▸ **Action item**
The reply has to be a number alone, equal to how many lines in the entries below hold the string "REST".

Exercise material START

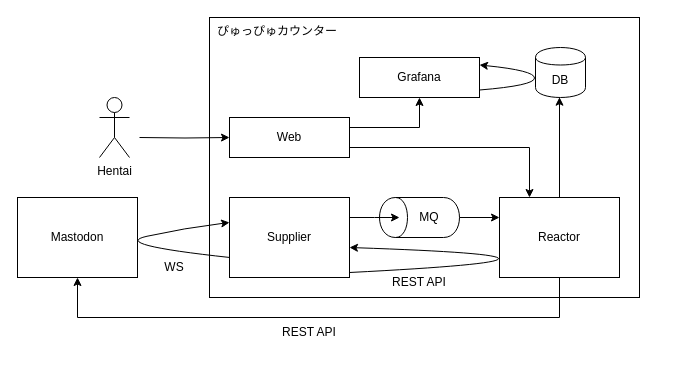
Before: doc/architecture.drawio in chitoku-k/ejaculation-counter, a draw.io diagram. Source tidied: cells renumbered, new cells numbered last; positions are measured from the earlier drawing's top-left corner, leaving out a move shared by most shapes. Both pictures are drawn from the tidied source at 100%, with x=0, y=0 at pixel (17, 17).
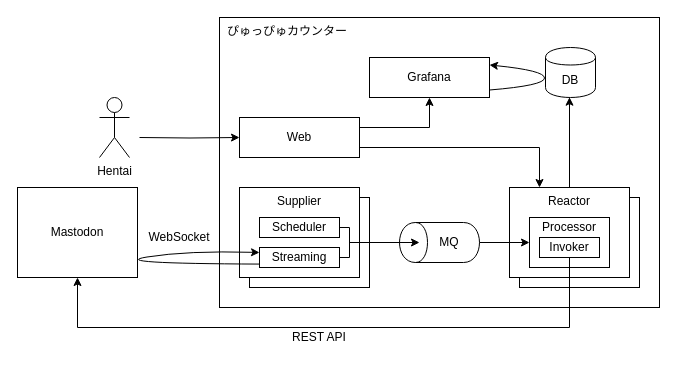
After the change.

The change refers to these unchanged cells:
```xml
<mxCell id="6" style="shape=cylinder;whiteSpace=wrap;html=1;boundedLbl=1;backgroundOutline=1;rotation=-90;" parent="5" vertex="1">
  <mxGeometry x="20" y="-20" width="40" height="80" as="geometry" />
</mxCell>
```

Change to the diagram source:
```diff
@@
     <mxCell id="2" value="ぴゅっぴゅカウンター" style="rounded=0;whiteSpace=wrap;html=1;align=left;verticalAlign=top;spacingLeft=6;" parent="1" vertex="1">
-      <mxGeometry x="192" width="430" height="280" as="geometry" />
+      <mxGeometry x="202" width="440" height="290" as="geometry" />
     </mxCell>
+    <mxCell id="26" style="rounded=0;whiteSpace=wrap;html=1;verticalAlign=top;" parent="1" vertex="1">
+      <mxGeometry x="502" y="180" width="120" height="90" as="geometry" />
+    </mxCell>
+    <mxCell id="27" style="rounded=0;whiteSpace=wrap;html=1;verticalAlign=top;" parent="1" vertex="1">
+      <mxGeometry x="232" y="180" width="120" height="90" as="geometry" />
+    </mxCell>
     <mxCell id="3" value="DB" style="shape=cylinder;whiteSpace=wrap;html=1;boundedLbl=1;backgroundOutline=1;" parent="1" vertex="1">
-      <mxGeometry x="518" y="30" width="50" height="50" as="geometry" />
+      <mxGeometry x="528" y="30" width="50" height="50" as="geometry" />
     </mxCell>
     <mxCell id="4" value="Mastodon" style="rounded=0;whiteSpace=wrap;html=1;" parent="1" vertex="1">
-      <mxGeometry y="180" width="120" height="80" as="geometry" />
+      <mxGeometry y="170" width="120" height="90" as="geometry" />
     </mxCell>
     <mxCell id="5" style="group;" parent="1" vertex="1">
-      <mxGeometry x="362" y="180" width="80" height="40" as="geometry" />
+      <mxGeometry x="382" y="205" width="80" height="40" as="geometry" />
     </mxCell>
@@
-    <mxCell id="8" style="edgeStyle=orthogonalEdgeStyle;rounded=0;jettySize=auto;html=1;exitX=1;exitY=0.25;exitDx=0;exitDy=0;" parent="1" edge="1" source="9">
-      <mxGeometry relative="1" as="geometry">
-        <mxPoint x="382" y="200" as="targetPoint" />
-      </mxGeometry>
-    </mxCell>
-    <mxCell id="9" value="Supplier" style="rounded=0;whiteSpace=wrap;html=1;" parent="1" vertex="1">
-      <mxGeometry x="212" y="180" width="120" height="80" as="geometry" />
+    <mxCell id="9" value="Supplier" style="rounded=0;whiteSpace=wrap;html=1;verticalAlign=top;" parent="1" vertex="1">
+      <mxGeometry x="222" y="170" width="120" height="90" as="geometry" />
     </mxCell>
@@
-    <mxCell id="11" style="edgeStyle=orthogonalEdgeStyle;rounded=0;jettySize=auto;html=1;exitX=0.5;exitY=1;exitDx=0;exitDy=0;entryX=0.5;entryY=1;entryDx=0;entryDy=0;" parent="1" edge="1" source="12" target="4">
-      <mxGeometry relative="1" as="geometry">
-        <Array as="points">
-          <mxPoint x="542" y="300" />
-          <mxPoint x="60" y="300" />
-        </Array>
-      </mxGeometry>
-    </mxCell>
-    <mxCell id="12" value="Reactor" style="rounded=0;whiteSpace=wrap;html=1;" parent="1" vertex="1">
-      <mxGeometry x="482" y="180" width="120" height="80" as="geometry" />
+    <mxCell id="12" value="Reactor" style="rounded=0;whiteSpace=wrap;html=1;verticalAlign=top;" parent="1" vertex="1">
+      <mxGeometry x="492" y="170" width="120" height="90" as="geometry" />
     </mxCell>
-    <mxCell id="13" style="edgeStyle=orthogonalEdgeStyle;rounded=0;jettySize=auto;html=1;exitX=0.5;exitY=1;exitDx=0;exitDy=0;entryX=0;entryY=0.25;entryDx=0;entryDy=0;" parent="1" edge="1" source="6" target="12">
+    <mxCell id="13" style="edgeStyle=orthogonalEdgeStyle;rounded=0;jettySize=auto;html=1;exitX=0.5;exitY=1;exitDx=0;exitDy=0;" parent="1" edge="1" source="6" target="31">
       <mxGeometry relative="1" as="geometry" />
     </mxCell>
     <mxCell id="14" value="Grafana" style="rounded=0;whiteSpace=wrap;html=1;" parent="1" vertex="1">
-      <mxGeometry x="342" y="40" width="120" height="40" as="geometry" />
+      <mxGeometry x="352" y="40" width="120" height="40" as="geometry" />
     </mxCell>
     <mxCell id="15" style="curved=1;endArrow=classic;html=1;" parent="1" edge="1">
       <mxGeometry relative="1" as="geometry">
-        <mxPoint x="462" y="72.5" as="sourcePoint" />
-        <mxPoint x="462" y="47.5" as="targetPoint" />
+        <mxPoint x="472" y="72.5" as="sourcePoint" />
+        <mxPoint x="472" y="47.5" as="targetPoint" />
         <Array as="points">
-          <mxPoint x="517" y="68" />
-          <mxPoint x="517" y="53" />
+          <mxPoint x="527" y="68" />
+          <mxPoint x="527" y="53" />
         </Array>
       </mxGeometry>
     </mxCell>
-    <mxCell id="16" style="curved=1;endArrow=classic;html=1;" parent="1" edge="1">
-      <mxGeometry relative="1" as="geometry">
-        <mxPoint x="332" y="255" as="sourcePoint" />
-        <mxPoint x="332" y="230" as="targetPoint" />
-        <Array as="points">
-          <mxPoint x="627" y="240" />
-        </Array>
-      </mxGeometry>
-    </mxCell>
     <mxCell id="17" style="edgeStyle=orthogonalEdgeStyle;rounded=0;jettySize=auto;html=1;exitX=1;exitY=0.25;exitDx=0;exitDy=0;entryX=0.5;entryY=1;entryDx=0;entryDy=0;" parent="1" edge="1" source="19" target="14">
       <mxGeometry relative="1" as="geometry">
         <Array as="points">
-          <mxPoint x="402" y="110" />
+          <mxPoint x="412" y="110" />
         </Array>
       </mxGeometry>
     </mxCell>
@@
     <mxCell id="19" value="Web" style="rounded=0;whiteSpace=wrap;html=1;" parent="1" vertex="1">
-      <mxGeometry x="212" y="100" width="120" height="40" as="geometry" />
+      <mxGeometry x="222" y="100" width="120" height="40" as="geometry" />
     </mxCell>
-    <mxCell id="20" style="curved=1;endArrow=classic;html=1;exitX=0.004;exitY=0.75;exitDx=0;exitDy=0;exitPerimeter=0;" parent="1" edge="1" source="9">
+    <mxCell id="20" style="curved=1;endArrow=classic;html=1;exitX=0.002;exitY=0.829;exitDx=0;exitDy=0;exitPerimeter=0;entryX=0;entryY=0.25;entryDx=0;entryDy=0;entryPerimeter=0;" parent="1" edge="1" source="29" target="29">
       <mxGeometry relative="1" as="geometry">
-        <mxPoint x="212" y="205" as="targetPoint" />
         <Array as="points">
-          <mxPoint x="92" y="227" />
-          <mxPoint x="167" y="210.5" />
+          <mxPoint x="89" y="246" />
+          <mxPoint x="170" y="233" />
         </Array>
       </mxGeometry>
     </mxCell>
@@
-    <mxCell id="23" value="WS" style="text;html=1;strokeColor=none;fillColor=none;align=center;verticalAlign=middle;whiteSpace=wrap;rounded=0;" parent="1" vertex="1">
-      <mxGeometry x="132" y="240" width="50" height="20" as="geometry" />
+    <mxCell id="23" value="WebSocket" style="text;html=1;strokeColor=none;fillColor=none;align=center;verticalAlign=middle;whiteSpace=wrap;rounded=0;" parent="1" vertex="1">
+      <mxGeometry x="122" y="210" width="80" height="20" as="geometry" />
     </mxCell>
     <mxCell id="24" value="REST API" style="text;html=1;strokeColor=none;fillColor=none;align=center;verticalAlign=middle;whiteSpace=wrap;rounded=0;" parent="1" vertex="1">
-      <mxGeometry x="252" y="305" width="80" height="20" as="geometry" />
+      <mxGeometry x="262" y="310" width="80" height="20" as="geometry" />
     </mxCell>
-    <mxCell id="25" value="REST API" style="text;html=1;strokeColor=none;fillColor=none;align=center;verticalAlign=middle;whiteSpace=wrap;rounded=0;" parent="1" vertex="1">
-      <mxGeometry x="362" y="255" width="80" height="20" as="geometry" />
-    </mxCell>
+    <mxCell id="28" value="Scheduler" style="rounded=0;whiteSpace=wrap;html=1;" parent="1" vertex="1">
+      <mxGeometry x="242" y="200" width="80" height="20" as="geometry" />
+    </mxCell>
+    <mxCell id="29" value="Streaming" style="rounded=0;whiteSpace=wrap;html=1;" parent="1" vertex="1">
+      <mxGeometry x="242" y="230" width="80" height="20" as="geometry" />
+    </mxCell>
+    <mxCell id="30" style="endArrow=none;html=1;rounded=0;" parent="1" edge="1">
+      <mxGeometry relative="1" as="geometry">
+        <mxPoint x="322" y="210" as="sourcePoint" />
+        <mxPoint x="322" y="240" as="targetPoint" />
+        <Array as="points">
+          <mxPoint x="332" y="210" />
+          <mxPoint x="332" y="240" />
+        </Array>
+      </mxGeometry>
+    </mxCell>
+    <mxCell id="8" style="edgeStyle=orthogonalEdgeStyle;rounded=0;orthogonalLoop=1;jettySize=auto;html=1;" parent="1" edge="1">
+      <mxGeometry relative="1" as="geometry">
+        <mxPoint x="332" y="225" as="sourcePoint" />
+        <mxPoint x="402" y="225" as="targetPoint" />
+      </mxGeometry>
+    </mxCell>
+    <mxCell id="31" value="&lt;div&gt;Processor&lt;/div&gt;" style="rounded=0;whiteSpace=wrap;html=1;verticalAlign=top;spacingTop=-4;" parent="1" vertex="1">
+      <mxGeometry x="512" y="200" width="80" height="50" as="geometry" />
+    </mxCell>
+    <mxCell id="32" value="Invoker" style="rounded=0;whiteSpace=wrap;html=1;" parent="1" vertex="1">
+      <mxGeometry x="522" y="220" width="60" height="20" as="geometry" />
+    </mxCell>
+    <mxCell id="11" style="edgeStyle=orthogonalEdgeStyle;rounded=0;jettySize=auto;html=1;entryX=0.5;entryY=1;entryDx=0;entryDy=0;" parent="1" edge="1" source="32" target="4">
+      <mxGeometry relative="1" as="geometry">
+        <Array as="points">
+          <mxPoint x="552" y="310" />
+          <mxPoint x="60" y="310" />
+        </Array>
+      </mxGeometry>
+    </mxCell>
```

Exercise material END

▸ **Output for this exercise**
2